Purchased in New York City, circa 2004. The first writing workshop I ever took was at a pre-college program at both Barnard, where I went for morning classes, and the Jewish Theological Seminary, where I went in the evenings. The workshop was a Barnard affair; our instructor, with a coiffed halo of blonde hair, leaned on the table towards the ten of us in the course and revealed that writers were the greatest of liars. On a field trip to a Vivian Gornick reading, combined with both her morning and afternoon classes, I met N. During intermission, the two classes introduced themselves; N marveled at my hair, and we both commiserated over the ruddiness of both our cheeks. I admitted that I preferred Rick Moody and Chekov to the other reading assignments we had been given, I liked their prosaic desperation, their instinctual thirst. The need to be touched. She liked the William Maxwell novel, she thought it was poignant. Like a Rockwell painting, she said. A gaggle of my classmates came back to my dormitory afterwards (I can’t remember their names, N has taken center stage in this memory, blurring faces in the periphery, fashioning those lost never-friends into ghosts), and I made excuses for N to stay behind, some sort of roundabout, adolescent reasoning. She was gay, and I told her that I thought I liked girls, too, but I would deny it if she told anyone, so please don’t tell anyone, okay? She laughed, penned a list of counter-cultural hallmarks. Angelina Jolie was sexy as all hell in Foxfire, Rubyfruit Jungle is a book every lesbian should be required to read. I kept the list under my mattress, parallel to my resting heart. I found excuses to walk the Barnard premises, I cited aesthetics, the Italian Renaissance massing and Colonial-influenced architecture, the exacting cascade of ivy in ratio to wall, the potted plants. “I had been given chances and I had squandered them. I had done my best to love,” wrote Rick Moody. After the program ended, I wrote her an e-mail. She did not respond.

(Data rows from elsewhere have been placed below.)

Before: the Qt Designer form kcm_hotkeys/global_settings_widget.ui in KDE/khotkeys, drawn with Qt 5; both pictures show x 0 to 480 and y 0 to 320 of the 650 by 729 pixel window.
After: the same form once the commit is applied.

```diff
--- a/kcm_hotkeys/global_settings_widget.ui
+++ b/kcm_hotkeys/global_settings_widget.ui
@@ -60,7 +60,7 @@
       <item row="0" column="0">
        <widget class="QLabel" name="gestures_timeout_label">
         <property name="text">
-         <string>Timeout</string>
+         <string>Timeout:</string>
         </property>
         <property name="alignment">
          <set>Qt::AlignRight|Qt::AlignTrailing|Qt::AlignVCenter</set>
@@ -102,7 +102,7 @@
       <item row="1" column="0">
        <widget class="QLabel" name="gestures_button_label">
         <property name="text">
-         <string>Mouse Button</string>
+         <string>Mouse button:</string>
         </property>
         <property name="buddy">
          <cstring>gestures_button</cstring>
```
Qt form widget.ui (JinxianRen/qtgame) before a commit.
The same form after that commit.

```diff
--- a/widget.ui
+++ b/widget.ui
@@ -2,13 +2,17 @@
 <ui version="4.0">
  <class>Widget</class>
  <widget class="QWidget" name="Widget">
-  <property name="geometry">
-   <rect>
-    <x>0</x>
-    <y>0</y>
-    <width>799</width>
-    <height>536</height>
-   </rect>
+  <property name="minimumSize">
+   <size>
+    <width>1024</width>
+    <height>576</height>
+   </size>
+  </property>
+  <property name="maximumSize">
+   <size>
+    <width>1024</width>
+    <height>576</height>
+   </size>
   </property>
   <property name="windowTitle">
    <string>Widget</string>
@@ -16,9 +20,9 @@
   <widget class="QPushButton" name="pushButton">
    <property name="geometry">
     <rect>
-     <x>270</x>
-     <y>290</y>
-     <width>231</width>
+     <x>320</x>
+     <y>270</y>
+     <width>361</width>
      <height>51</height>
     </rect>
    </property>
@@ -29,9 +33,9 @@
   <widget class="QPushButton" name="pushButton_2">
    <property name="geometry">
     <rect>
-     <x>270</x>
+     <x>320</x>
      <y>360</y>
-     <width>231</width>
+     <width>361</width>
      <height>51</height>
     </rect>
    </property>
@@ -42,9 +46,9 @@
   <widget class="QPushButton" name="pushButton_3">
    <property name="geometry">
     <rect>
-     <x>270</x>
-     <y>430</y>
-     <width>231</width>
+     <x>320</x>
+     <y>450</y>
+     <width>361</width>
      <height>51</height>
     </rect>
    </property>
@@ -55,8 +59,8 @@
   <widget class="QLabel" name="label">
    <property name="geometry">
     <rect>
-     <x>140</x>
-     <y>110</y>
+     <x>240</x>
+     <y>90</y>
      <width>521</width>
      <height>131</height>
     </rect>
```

Orgel, Doris. The Devil in Vienna. New York: Penguin Group, 1988. Print.
Given by my mother, time indeterminate. I was always told that anyone with the last name “Orgel,” my great-grandmother’s surname, was related to me by blood, and that The Devil in Vienna, most likely based on true events, was a representative chronicle of my family’s experience during the Holocaust. When I began to embark on the writing of my own novel — some of which concerns a Viennese family during World War II — I remembered the book, and became curious as to the whereabouts of the author. Another writer in the family, I thought. I found an address listing on the Upper East Side, complete with telephone number. One afternoon, alone with two or three empty beer cans, I dialed the number. After four or five rings, a punctuated click announced a receipt at the other end of the line, followed by a warbling, worn voice. Hello?, it said, unaccented, I’m late for my walk. I fumbled, my tongue thick and anxious. I gave her my name, my age, my occupation, I’m related to you, I had read her book during my formative years, it impacted me greatly, on par with Lois Lowry; I’m a writer too, I’m related to an Orgel directly, I’m related to all Orgels, apparently, which means I’m related to you, I have family in New York, after all, I guess, I thought I didn’t have any. I’d like to meet and discuss the book and its origins, if you don’t mind, it would be great to meet some family. Orgel wasn’t her given name, she said, it’s my husband’s, he’s the one you’re related to, dear. He’s out right now, she said, but he would be available tomorrow. In my mind, she looked like Cynthia Ozick, hair a translucent white, cut in fringes and chunks. Veins roped around her fingers like tinsel wire. Her glasses weighted her face. Yes, I said, tomorrow I’ll call. I never did. To this day, I assume she’s alive and well.
Silverstein, Shel. The Giving Tree. N.p.: Harper Collins, 1964. Print.
Voices reading in unison. My mother and grandmother’s hands, for the last time. Since then, I have never felt as warm.